U.S. Department of Education Undersecretary James Kvaal said in a recent court filing that if the government isn’t allowed to provide debt relief, there could be a “historically large increase in the amount of federal student loan delinquency and defaults as a result of the COVID-19 pandemic.”
Despite student loan borrowers being offered forbearances during previous natural disasters, Kvaal wrote, default rates still skyrocketed when payments resumed.
The pandemic-era relief policy pausing federal student loan payments has been in effect since March 2020, and payments aren’t scheduled to resume until after the litigation over the president’s plan is resolved or at the end of August — whichever comes sooner.
″[T]he one-time student loan debt relief program was intended to avoid” skyrocketing default rates, Kvaal added.
The borrowers most in jeopardy of defaulting are those for whom Biden’s student loan forgiveness plan would have wiped out their balance entirely, Kvaal said.
The administration estimated its policy would do so for around 18 million people.
“These student loan borrowers had the reasonable expectation and belief that they would not have to make additional payments on their federal student loans,” Kvaal said. “This belief may well stop them from making payments even if the Department is prevented from effectuating debt relief.”
‘Severe’ political consequences
Source: Isabella De Maddalena
Restarting federal student loan payments without delivering forgiveness would lead to “severe” political consequences for Democrats, said Astra Taylor, co-founder of the Debt Collective, a union for debtors.
“[Biden] will be launching his 2024 reelection campaign as America’s debt collector,” she said.
If the “ultra-conservative U.S. Supreme Court” blocks the president’s plan, Taylor said, Biden must explore other legal ways to deliver relief to borrowers.
She pointed to the possibility of the president using a different law to justify his plan, such as the Higher Education Act of 1965, which states that the Education Department can “enforce, pay, compromise, waive, or release any right, title, claim, lien” related to federal student loans.
Currently, the Biden administration is using the Heroes Act of 2003 to argue that it has the authority to cancel student debt.
That law allows the Education Department to make modifications to federal student loan programs during national emergencies. Critics accuse the administration of using the coronavirus pandemic to fulfill a campaign promise and say the relief is not targeted to those who have suffered financially because of Covid.
Another path the president could take would be to try to indefinitely extend the pandemic-era pause on federal student loan payments, said higher education expert Mark Kantrowitz.
That move, Kantrowitz said, is “more likely to survive legal challenge.”
‘A disastrous blow to Black Americans’

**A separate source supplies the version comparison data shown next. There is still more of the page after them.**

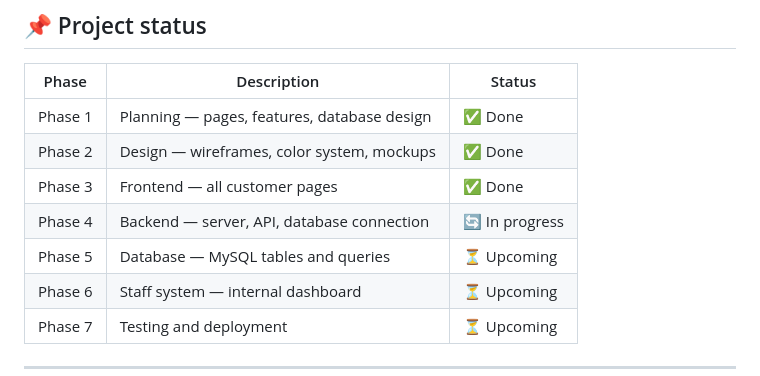
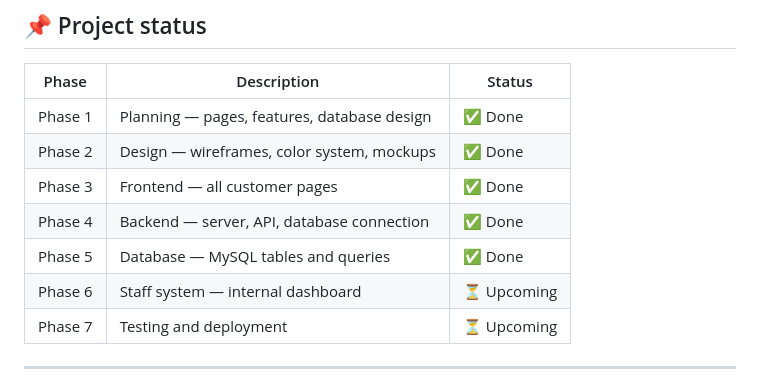
Before and after one commit to kok-tech-web/meeka-s-cafe-and-restaurant, a Markdown page: README.md, the part around the change. Rendered like a GitHub page.

```diff
--- a/README.md
+++ b/README.md
@@ -11,8 +11,8 @@ A full-stack website for **MEEKA's Café and Restaurant** — built to bring the
 | Phase 1 | Planning — pages, features, database design | ✅ Done |
 | Phase 2 | Design — wireframes, color system, mockups | ✅ Done |
 | Phase 3 | Frontend — all customer pages | ✅ Done |
-| Phase 4 | Backend — server, API, database connection | 🔄 In progress |
-| Phase 5 | Database — MySQL tables and queries | ⏳ Upcoming |
+| Phase 4 | Backend — server, API, database connection |✅ Done |
+| Phase 5 | Database — MySQL tables and queries | ✅ Done |
 | Phase 6 | Staff system — internal dashboard | ⏳ Upcoming |
 | Phase 7 | Testing and deployment | ⏳ Upcoming |
 
```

The country’s $1.7 trillion student loan crisis has hit Black Americans especially hard.
Black student loan borrowers owe $7,400 more, on average, at graduation than their white peers, a Brookings Institution report found.
That inequity only gets worse with time: Black college students owe, on average, more than $52,000 four years after graduation, compared with around $28,000 for the average white graduate.

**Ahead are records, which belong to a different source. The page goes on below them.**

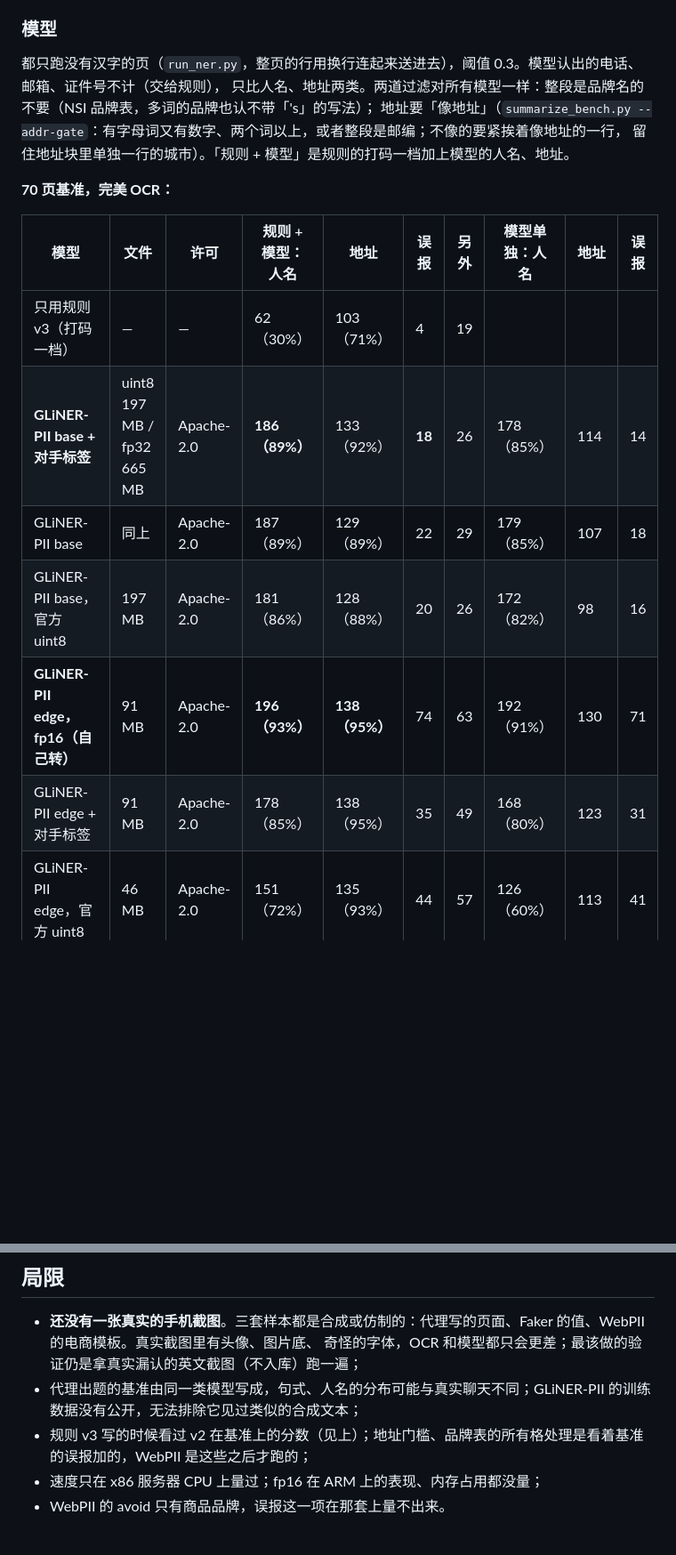
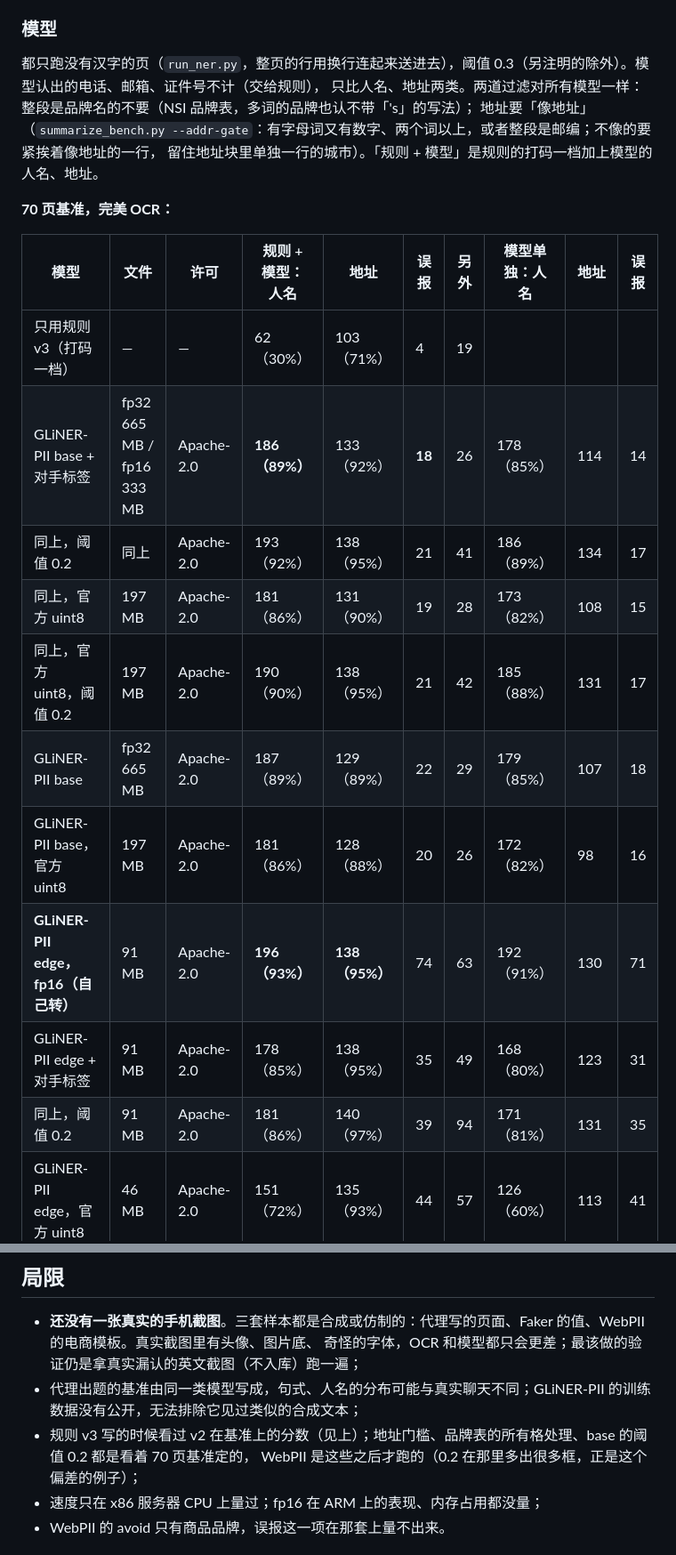
Before and after one commit to FlintyLemming/yomark, a Markdown page: docs/english-recognition-research.md, 2 parts joined by grey strips. Shown at 89% size. Rendered like a GitHub page; blank space fills up the shorter version.

```diff
--- a/docs/english-recognition-research.md
+++ b/docs/english-recognition-research.md
@@ -240,7 +241,7 @@ v5 把「8529 Graham Isle」读成「8529Graham Isle」、「051 Tate Meadow」
 
 ### 模型
 
-都只跑没有汉字的页（`run_ner.py`，整页的行用换行连起来送进去），阈值 0.3。模型认出的电话、邮箱、证件号不计（交给规则），
+都只跑没有汉字的页（`run_ner.py`，整页的行用换行连起来送进去），阈值 0.3（另注明的除外）。模型认出的电话、邮箱、证件号不计（交给规则），
 只比人名、地址两类。两道过滤对所有模型一样：整段是品牌名的不要（NSI 品牌表，多词的品牌也认不带「's」的写法）；
 地址要「像地址」（`summarize_bench.py --addr-gate`：有字母词又有数字、两个词以上，或者整段是邮编；不像的要紧挨着像地址的一行，
 留住地址块里单独一行的城市）。「规则 + 模型」是规则的打码一档加上模型的人名、地址。
@@ -250,11 +251,15 @@ v5 把「8529 Graham Isle」读成「8529Graham Isle」、「051 Tate Meadow」
 | 模型 | 文件 | 许可 | 规则 + 模型：人名 | 地址 | 误报 | 另外 | 模型单独：人名 | 地址 | 误报 |
 |---|---|---|---|---|---|---|---|---|---|
 | 只用规则 v3（打码一档） | — | — | 62（30%） | 103（71%） | 4 | 19 | | | |
-| **GLiNER-PII base + 对手标签** | uint8 197 MB / fp32 665 MB | Apache-2.0 | **186（89%）** | 133（92%） | **18** | 26 | 178（85%） | 114 | 14 |
-| GLiNER-PII base | 同上 | Apache-2.0 | 187（89%） | 129（89%） | 22 | 29 | 179（85%） | 107 | 18 |
+| GLiNER-PII base + 对手标签 | fp32 665 MB / fp16 333 MB | Apache-2.0 | **186（89%）** | 133（92%） | **18** | 26 | 178（85%） | 114 | 14 |
+| 同上，阈值 0.2 | 同上 | Apache-2.0 | 193（92%） | 138（95%） | 21 | 41 | 186（89%） | 134 | 17 |
+| 同上，官方 uint8 | 197 MB | Apache-2.0 | 181（86%） | 131（90%） | 19 | 28 | 173（82%） | 108 | 15 |
+| 同上，官方 uint8，阈值 0.2 | 197 MB | Apache-2.0 | 190（90%） | 138（95%） | 21 | 42 | 185（88%） | 131 | 17 |
+| GLiNER-PII base | fp32 665 MB | Apache-2.0 | 187（89%） | 129（89%） | 22 | 29 | 179（85%） | 107 | 18 |
 | GLiNER-PII base，官方 uint8 | 197 MB | Apache-2.0 | 181（86%） | 128（88%） | 20 | 26 | 172（82%） | 98 | 16 |
 | **GLiNER-PII edge，fp16（自己转）** | 91 MB | Apache-2.0 | **196（93%）** | **138（95%）** | 74 | 63 | 192（91%） | 130 | 71 |
 | GLiNER-PII edge + 对手标签 | 91 MB | Apache-2.0 | 178（85%） | 138（95%） | 35 | 49 | 168（80%） | 123 | 31 |
+| 同上，阈值 0.2 | 91 MB | Apache-2.0 | 181（86%） | 140（97%） | 39 | 94 | 171（81%） | 131 | 35 |
 | GLiNER-PII edge，官方 uint8 | 46 MB | Apache-2.0 | 151（72%） | 135（93%） | 44 | 57 | 126（60%） | 113 | 41 |
 | GLiNER-PII small | fp32 327 MB | Apache-2.0 | 189（90%） | 139（96%） | 64 | 53 | 184（88%） | 130 | 60 |
 | GLiNER-PII large | uint8 648 MB / fp32 1.76 GB | Apache-2.0 | 182（87%） | 127（88%） | 13 | 22 | 168（80%） | 86 | 9 |
@@ -353,7 +367,8 @@ v5 把「8529 Graham Isle」读成「8529Graham Isle」、「051 Tate Meadow」
 - **还没有一张真实的手机截图**。三套样本都是合成或仿制的：代理写的页面、Faker 的值、WebPII 的电商模板。真实截图里有头像、图片底、
   奇怪的字体，OCR 和模型都只会更差；最该做的验证仍是拿真实漏认的英文截图（不入库）跑一遍；
 - 代理出题的基准由同一类模型写成，句式、人名的分布可能与真实聊天不同；GLiNER-PII 的训练数据没有公开，无法排除它见过类似的合成文本；
-- 规则 v3 写的时候看过 v2 在基准上的分数（见上）；地址门槛、品牌表的所有格处理是看着基准的误报加的，WebPII 是这些之后才跑的；
+- 规则 v3 写的时候看过 v2 在基准上的分数（见上）；地址门槛、品牌表的所有格处理、base 的阈值 0.2 都是看着 70 页基准定的，
+  WebPII 是这些之后才跑的（0.2 在那里多出很多框，正是这个偏差的例子）；
 - 速度只在 x86 服务器 CPU 上量过；fp16 在 ARM 上的表现、内存占用都没量；
 - WebPII 的 avoid 只有商品品牌，误报这一项在那套上量不出来。
 
```
Also changed, not shown: other parts of docs/english-recognition-research.md (+38 -28 lines).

If Biden’s student loan forgiveness fell through, it would be a “disastrous blow to Black Americans,” said Wisdom Cole, national director of the youth and college division at the NAACP.

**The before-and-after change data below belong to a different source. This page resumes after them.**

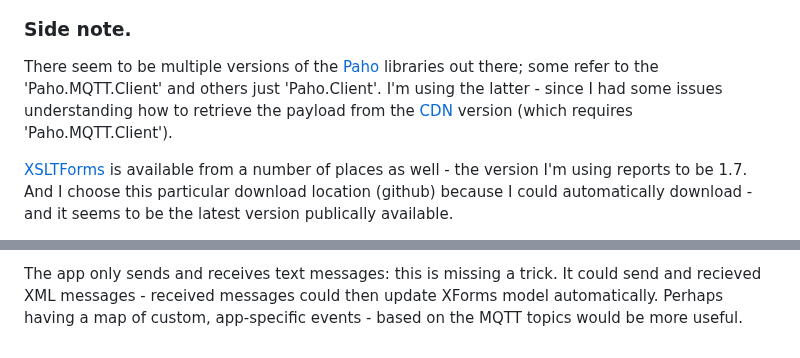
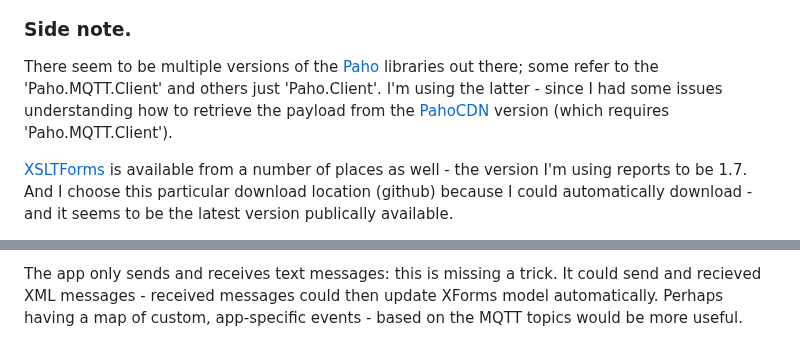
Before and after one commit to midijohnny/xforms-stuff, a Markdown page: README.md, 2 parts joined by grey strips. Drawn GitHub-style.

```diff
--- a/README.md
+++ b/README.md
@@ -215,7 +215,7 @@ XForms realizes immediately that the connection is lost - and will magically de-
 ### Side note.
 
 There seem to be multiple versions of the [Paho] libraries out there; some refer to the 'Paho.MQTT.Client' and others just 'Paho.Client'.
-I'm using the latter - since I had some issues understanding how to retrieve the payload from the [CDN] version (which requires 'Paho.MQTT.Client').
+I'm using the latter - since I had some issues understanding how to retrieve the payload from the [PahoCDN] version (which requires 'Paho.MQTT.Client').
 
 [XSLTForms] is available from a number of places as well - the version I'm using reports to be 1.7.
 And I choose this particular download location (github) because I could automatically download - and it seems to be the latest version publically available.
@@ -303,7 +303,7 @@ Perhaps having a map of custom, app-specific events - based on the MQTT topics w
 [Mosquitto]:							https://mosquitto.org/
 [Mosquitto_Sub]:						https://mosquitto.org/man/mosquitto_sub-1.html
 [Mosquitto_Pub]:						https://mosquitto.org/man/mosquitto_pub-1.html
-[CDN]:									https://cdnjs.cloudflare.com/ajax/libs/paho-mqtt/1.0.1/mqttws31.js
+[PahoCDN]:									https://cdnjs.cloudflare.com/ajax/libs/paho-mqtt/1.0.1/mqttws31.js
 [XForms: A Tutorial]:					https://homepages.cwi.nl/~steven/xforms11-for-html-authors/
 [Beginners Guide To The MQTT Protocol]:	http://www.steves-internet-guide.com/mqtt/
 [SourceForge]:							https://sourceforge.net/projects/xsltforms/
```
Also changed, not shown: other parts of README.md (+3 -0 lines).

“The racial wealth gap will widen, and the vicious cycle of economic inequality will continue,” Cole said. “If our leaders truly believe that Black lives matter, they should understand that failure is not an option.”